[Work to complete] Go over the entries below line by line, copying each one that contains the word "flash".

[Task inputs]
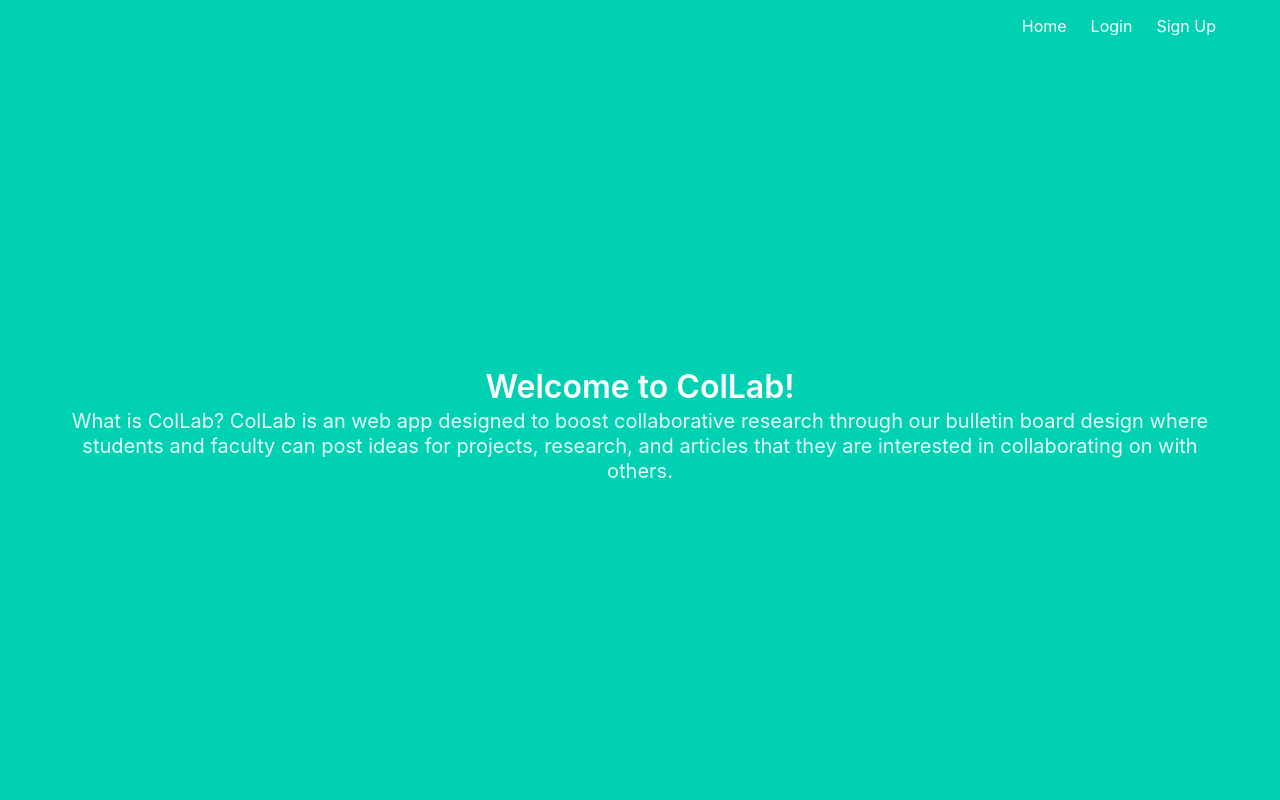
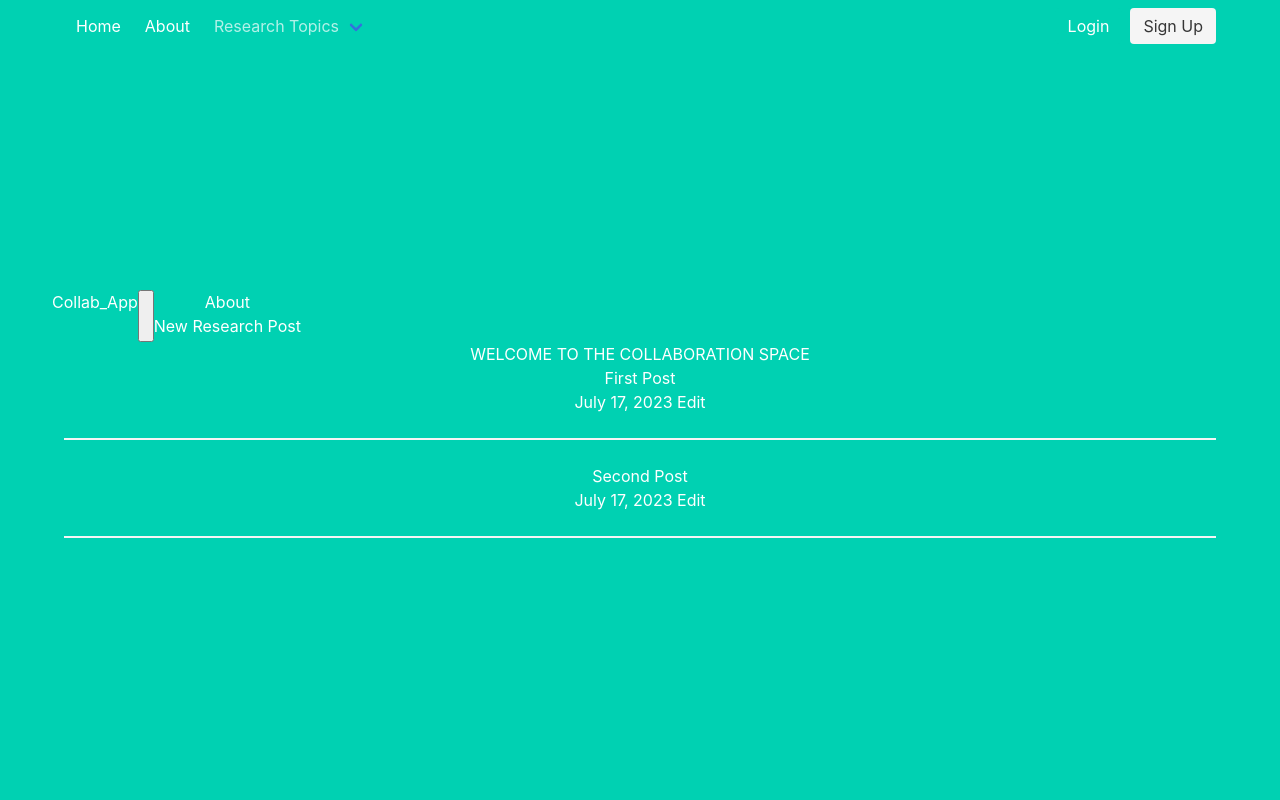
Before and after one commit to Chasen-Jeffries/ColLab_App, a Flask app: page / in a window 1280 px wide. Run offline with Flask 3, Linux system fonts and the light colour scheme; data comes from the database, SQL or seed files in the repository; both versions use the stored data as it was after the commit.

Commit message:
Added ability to post research topics
Updated with posting ability. Includes the original abilities in the main branch but the index pages have been updated. The presentation should be based upon these files. Can be accessed with similar instructions as what was included in the main branch read.me document.

```diff
--- a/App_Code/__init__.py
+++ b/App_Code/__init__.py
@@ -2,6 +2,8 @@ from flask import Flask
 from flask_sqlalchemy import SQLAlchemy
 from flask_login import LoginManager
 from flask_mail import Mail
+from .main import main as main_blueprint
+from .main import research as research_blueprint
 
 # init SQLAlchemy so we can use it later in our models
 db = SQLAlchemy()
@@ -14,7 +16,7 @@ def create_app():
     app.config['SECRET_KEY'] = 'secret-key-goes-here'
     app.config['SQLALCHEMY_DATABASE_URI'] = 'sqlite:///db.sqlite'
 
-# Flask-Mail configuration
+    # Flask-Mail configuration
     app.config['MAIL_SERVER'] = 'smtp.gmail.com'
     app.config['MAIL_PORT'] = 587
     app.config['MAIL_USE_TLS'] = True
@@ -46,7 +48,7 @@ def create_app():
     app.register_blueprint(auth_blueprint)
 
     # blueprint for non-auth parts of app
-    from .main import main as main_blueprint
     app.register_blueprint(main_blueprint)
+    app.register_blueprint(research_blueprint)
 
     return app
--- a/App_Code/main.py
+++ b/App_Code/main.py
@@ -1,16 +1,128 @@
-from flask import Blueprint, render_template
+from flask import Blueprint, render_template, abort, request, flash, redirect, url_for
 from flask_login import login_required, current_user
-from . import db
-from flask_mail import Mail
-
+import sqlite3
+from datetime import datetime
 
 main = Blueprint('main', __name__)
 
 @main.route('/')
 def index():
-    return render_template('index.html')
+    conn = get_db_connection()
+    posts = conn.execute('SELECT * FROM posts').fetchall()
+    conn.close()
+
+    formatted_posts = []
+    for post in posts:
+        created = datetime.strptime(post['created'], '%Y-%m-%d %H:%M:%S')
+        formatted_post = {
+            'id': post['id'],
+            'title': post['title'],
+            'content': post['content'],
+            'created': created.strftime('%B %d, %Y')
+        }
+        formatted_posts.append(formatted_post)
+
+    return render_template('index.html', posts=formatted_posts)
 
 @main.route('/profile')
 @login_required
 def profile():
     return render_template('profile.html', name=current_user.name)
+
+def get_db_connection():
+    conn = sqlite3.connect('database.db')
+    conn.row_factory = sqlite3.Row
+    return conn
+
+def get_post(post_id):
+    conn = get_db_connection()
+    post = conn.execute('SELECT * FROM posts WHERE id = ?',
+                        (post_id,)).fetchone()
+    conn.close()
+    if post is None:
+        abort(404)
+    return post
+
+@main.route('/<int:post_id>')
+def post(post_id):
+    post = get_post(post_id)
+    return render_template('post.html', post=post)
+
+@main.route('/create', methods=['GET', 'POST'])
+@login_required
+def create():
+    if request.method == 'POST':
+        title = request.form['title']
+        content = request.form['content']
+
+        if not title:
+            flash('Title is required!', 'error')
+        else:
+            conn = get_db_connection()
+            conn.execute('INSERT INTO posts (title, content) VALUES (?, ?)',
+                         (title, content))
+            conn.commit()
+            conn.close()
+            flash('Post created successfully!', 'success')
+            return redirect(url_for('main.index'))
+
+    return render_template('create.html')
+
+@main.route('/<int:id>/edit', methods=['GET', 'POST'])
+@login_required
+def edit(id):
+    post = get_post(id)
+
+    if request.method == 'POST':
+        title = request.form['title']
+        content = request.form['content']
+
+        if not title:
+            flash('Title is required!', 'error')
+        else:
+            conn = get_db_connection()
+            conn.execute('UPDATE posts SET title = ?, content = ?'
+                         ' WHERE id = ?',
+                         (title, content, id))
+            conn.commit()
+            conn.close()
+            flash('Post updated successfully!', 'success')
+            return redirect(url_for('main.index'))
+
+    return render_template('edit.html', post=post)
+
+@main.route('/<int:id>/delete', methods=['POST'])
+@login_required
+def delete(id):
+    post = get_post(id)
+    conn = get_db_connection()
+    conn.execute('DELETE FROM posts WHERE id = ?', (id,))
+    conn.commit()
+    conn.close()
+    flash('Post deleted successfully!', 'success')
+    return redirect(url_for('main.index'))
+
+@main.route('/about')
+def about():
+    return render_template('about.html')
+
+@main.route('/research')
+def research():
+    conn = get_db_connection()
+    posts = conn.execute('SELECT * FROM posts').fetchall()
+    conn.close()
+    return render_template('research.html', posts=posts)
+
+research = Blueprint('research', __name__)
+
+@research.route('/research-postings')
+def research_postings():
+    posts = get_all_posts()  # Replace this with your logic to fetch all research postings
+    return render_template('research_postings.html', posts=posts)
+
+def get_all_posts():
+    # Replace this with your logic to fetch all research postings from the database
+    conn = get_db_connection()
+    posts = conn.execute('SELECT * FROM posts').fetchall()
+    conn.close()
+    return posts
--- /dev/null
+++ b/App_Code/static/css/style.css
@@ -0,0 +1,6 @@
+h1 {
+    border: 2px #eee solid;
+    color: brown;
+    text-align: center;
+    padding: 10px;
+}
--- /dev/null
+++ b/App_Code/static/js/main.js
@@ -0,0 +1,20 @@
+document.addEventListener('DOMContentLoaded', () => {
+  // Get all "navbar-burger" elements
+  const navbarBurgers = Array.prototype.slice.call(document.querySelectorAll('.navbar-burger'), 0);
+
+  // Check if there are any navbar burgers
+  if (navbarBurgers.length > 0) {
+    // Add a click event listener to each burger
+    navbarBurgers.forEach((navbarBurger) => {
+      navbarBurger.addEventListener('click', () => {
+        // Get the target from the "data-target" attribute
+        const target = navbarBurger.dataset.target;
+        const menu = document.getElementById(target);
+
+        // Toggle the "is-active" class on both the burger and the menu
+        navbarBurger.classList.toggle('is-active');
+        menu.classList.toggle('is-active');
+      });
+    });
+  }
+});
--- a/App_Code/templates/base.html
+++ b/App_Code/templates/base.html
@@ -1,51 +1,106 @@
 <!DOCTYPE html>
 <html>
-
 <head>
     <meta charset="utf-8">
     <meta http-equiv="X-UA-Compatible" content="IE=edge">
     <meta name="viewport" content="width=device-width, initial-scale=1">
-    <meta name="description" content="This is the ColLab (Collaborative Labratory) website">
-    <meta name="ColLab" content="ColLab is an web app designed to boost collaborative research through our bulletin board design where students and faculty can post ideas for projects, research, and articles that they are interested in collaborating on with others.">
-    <title>ColLab - Collaborative Labratory!</title>
+    <meta name="description" content="This is the ColLab (Collaborative Laboratory) website">
+    <meta name="ColLab" content="ColLab is a web based application designed to boost collaborative research through a bulletin board design where students and faculty can post ideas for projects, research, and articles that they are interested in collaborating with others.">
+    <title>ColLab - Collaborative Laboratory!</title>
     <link rel="stylesheet" href="https://cdnjs.cloudflare.com/ajax/libs/bulma/0.7.2/css/bulma.min.css" />
+    <style>
+        .navbar-item.is-active .navbar-link,
+        .navbar-item.is-active .dropdown-item {
+            background-color: #3273dc;
+            color: #fff;
+        }
+
+        .navbar-item.has-dropdown:hover .navbar-link,
+        .navbar-item.has-dropdown:focus .navbar-link {
+            background-color: #f5f5f5;
+            color: #000;
+        }
+
+        .navbar-item.has-dropdown:hover .navbar-dropdown,
+        .navbar-item.has-dropdown:focus .navbar-dropdown {
+            background-color: #f5f5f5;
+            color: #000;
+        }
+
+        .navbar-item.has-dropdown .navbar-dropdown {
+            background-color: #fff;
+            color: #000;
+        }
+
+        .navbar-item.has-dropdown .dropdown-item {
+            color: #000;
+        }
+    </style>
 </head>
-
 <body>
     <section class="hero is-primary is-fullheight">
-
         <div class="hero-head">
             <nav class="navbar">
                 <div class="container">
                     <div id="navbarMenuHeroA" class="navbar-menu">
-                        <div class="navbar-end">
+                        <div class="navbar-start">
                             <a href="{{ url_for('main.index') }}" class="navbar-item">
                                 Home
                             </a>
+                            <a href="{{ url_for('main.about') }}" class="navbar-item">
+                                About
+                            </a>
+                            <div class="navbar-item has-dropdown is-hoverable">
+                                <a class="navbar-link">
+                                    Research Topics
+                                </a>
+                                <div class="navbar-dropdown">
+                                    <a href="{{ url_for('research.research_postings') }}" class="navbar-item dropdown-item">
+                                        TOPIC DROPDOWN MENU
+                                    </a>
+                                    <!-- Add more dropdown items as needed -->
+                                </div>
+                            </div>
+                        </div>
+                        <div class="navbar-end">
                             {% if current_user.is_authenticated %}
-                            <a href="{{ url_for('main.profile') }}" class="navbar-item">
+                                <div class="navbar-item has-dropdown is-hoverable">
+                                    <a class="navbar-link">
+                                        Account
+                                    </a>
+                                    <div class="navbar-dropdown">
+                                        <a href="{{ url_for('main.profile') }}" class="navbar-item dropdown-item">
                                             Profile
                                         </a>
-                            {% endif %}
-                            {% if not current_user.is_authenticated %}
-                            <a href="{{ url_for('auth.login') }}" class="navbar-item">
+                                        <a href="{{ url_for('main.create') }}" class="navbar-item dropdown-item">
+                                            New Research Post
+                                        </a>
+                                        <a href="{{ url_for('research.research_postings') }}" class="navbar-item dropdown-item">
+                                            All Research Postings
+                                        </a>
+                                        <hr class="navbar-divider">
+                                        <a href="{{ url_for('auth.logout') }}" class="navbar-item dropdown-item">
+                                            Logout
+                                        </a>
+                                    </div>
+                                </div>
+                            {% else %}
+                                <div class="navbar-item">
+                                    <div class="buttons">
+                                        <a href="{{ url_for('auth.login') }}" class="button is-primary">
                                             Login
                                         </a>
-                            <a href="{{ url_for('auth.signup') }}" class="navbar-item">
+                                        <a href="{{ url_for('auth.signup') }}" class="button is-light">
                                             Sign Up
                                         </a>
-                            {% endif %}
-                            {% if current_user.is_authenticated %}
-                            <a href="{{ url_for('auth.logout') }}" class="navbar-item">
-                                Logout
-                            </a>
+                                    </div>
+                                </div>
                             {% endif %}
                         </div>
                     </div>
                 </div>
             </nav>
         </div>
-
         <div class="hero-body">
             <div class="container has-text-centered">
                 {% block content %}
@@ -53,6 +108,6 @@
             </div>
         </div>
     </section>
+    <script src="{{ url_for('static', filename='js/main.js') }}"></script>
 </body>
-
 </html>
--- a/App_Code/templates/index.html
+++ b/App_Code/templates/index.html
@@ -1,12 +1,33 @@
-{% extends "base.html" %}
+{% extends 'base.html' %}
 
 {% block content %}
-<h1 class="title">
-  Welcome to ColLab!
-</h1>
-<h2 class="subtitle">
-  What is ColLab? ColLab is an web app designed to boost collaborative research through our
-  bulletin board design where students and faculty can post ideas for
-  projects, research, and articles that they are interested in collaborating on with others.
-</h2>
+    <nav class="navbar navbar-expand-md navbar-light bg-light">
+        <a class="navbar-brand" href="{{ url_for('main.index') }}">Collab_App</a>
+        <button class="navbar-toggler" type="button" data-toggle="collapse" data-target="#navbarNav" aria-controls="navbarNav" aria-expanded="false"
+        aria-label="Toggle navigation">
+            <span class="navbar-toggler-icon"></span>
+        </button>
+        <div class="collapse navbar-collapse" id="navbarNav">
+            <ul class="navbar-nav">
+                <li class="nav-item">
+                    <a class="nav-link" href="{{ url_for('main.about') }}">About</a>
+                </li>
+                <li class="nav-item">
+                    <a class="nav-link" href="{{ url_for('main.create') }}">New Research Post</a>
+                </li>
+            </ul>
+        </div>
+    </nav>
+
+    <h1>WELCOME TO THE COLLABORATION SPACE</h1>
+    {% for post in posts %}
+        <a href="{{ url_for('main.post', post_id=post['id']) }}">
+            <h2>{{ post['title'] }}</h2>
+        </a>
+        <span class="badge badge-primary">{{ post['created'] }}</span>
+        <a href="{{ url_for('main.edit', id=post['id']) }}">
+            <span class="badge badge-warning">Edit</span>
+        </a>
+        <hr>
+    {% endfor %}
 {% endblock %}
```
Also changed, not shown: App_Code/init_db.py (added, +20 -0 lines), App_Code/schema.sql (added, +8 -0 lines), App_Code/templates/about.html (added, +7 -0 lines), App_Code/templates/create.html (added, +38 -0 lines), App_Code/templates/edit.html (added, +32 -0 lines), App_Code/templates/post.html (added, +7 -0 lines), App_Code/templates/research.html (added, +12 -0 lines), App_Code/templates/research_postings.html (added, +12 -0 lines), App_Code/database.db (added). Lines whose indentation alone changed are shown as unchanged.
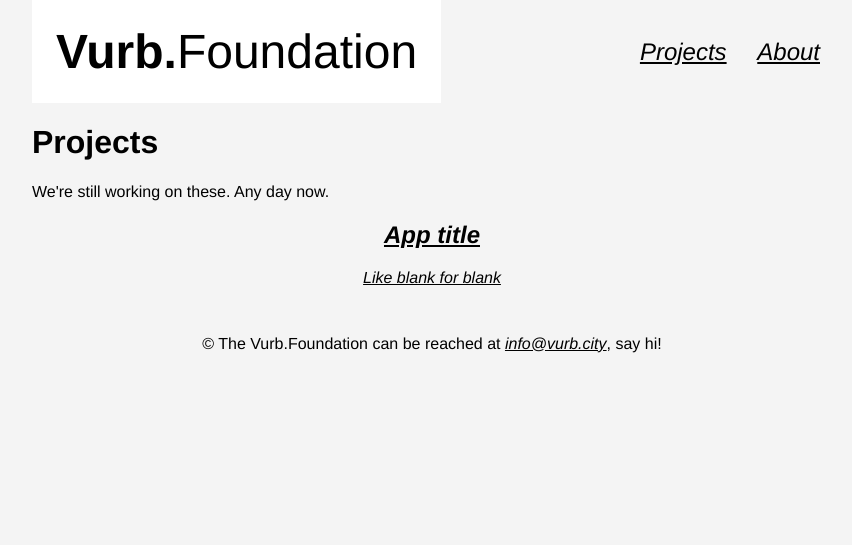
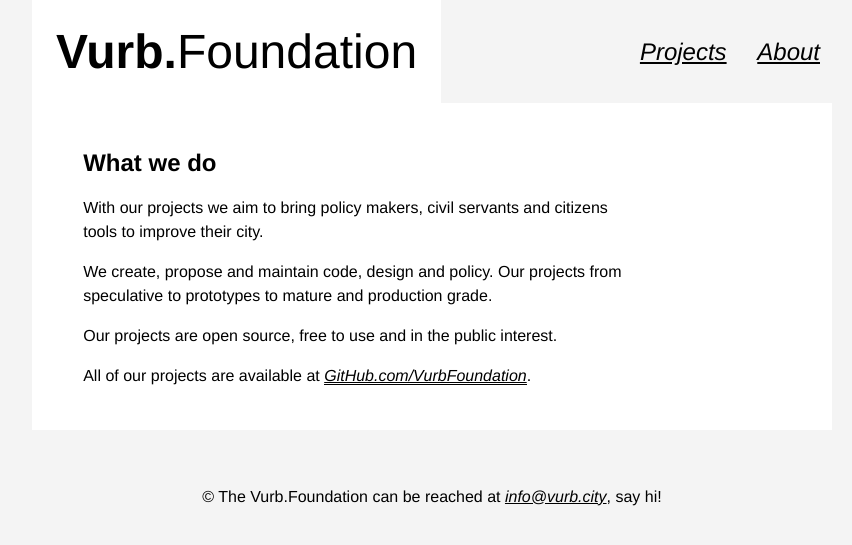
Before and after one commit to publiccodenet/publiccode.net, a Jekyll site: the page built from projects.html, in a window 1280 px wide. Shown: the top 545 px of the page, without its empty margins (208-1060 px from the left). Built offline with Jekyll 4.4.1, drawn with Linux system fonts in a browser that asks for light colours; some web fonts are replaced.

Commit message:
Add a Projects page

```diff
--- a/about.html
+++ b/about.html
@@ -15,7 +15,7 @@ layout: default
 
 <main>
   <article id="team">
-    <h2>Team</h2>
+    <h1>Team</h1>
 
     <section>
       <img src="/images/ben-small.jpg" alt="Ben">
--- a/projects.html
+++ b/projects.html
@@ -3,21 +3,12 @@ title: Projects
 layout: default
 ---
 
-<style media="screen">
-  section.products .card {
-    text-align: center;
-  }
-</style>
-
 <main>
-  <h1>Projects</h1>
-  <div class="tumbleweed">
-    We're still working on these. Any day now.
-  </div>
+  <article>
+    <h1>What we do</h1>
+    <p>With our projects we aim to bring policy makers, civil servants and citizens tools to improve their city. </p>
+    <p>We create, propose and maintain code, design and policy. Our projects from speculative to prototypes to mature and production grade.</p>
+    <p>Our projects are open source, free to use and in the public interest.</p>
+    <p>All of our projects are available at <a href="https://github.com/vurbfoundation">GitHub.com/VurbFoundation</a>.</p>
+  </article>
 </main>
-<section class="products">
-  <a class="card" href="//something">
-    <h2>App title</h2>
-    <p>Like blank for blank</p>
-  </a>
-</section>
```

[Answer box]
+from flask import Blueprint, render_template, abort, request, flash, redirect, url_for
+            flash('Title is required!', 'error')
+            flash('Post created successfully!', 'success')
+            flash('Title is required!', 'error')
+            flash('Post updated successfully!', 'success')
+    flash('Post deleted successfully!', 'success')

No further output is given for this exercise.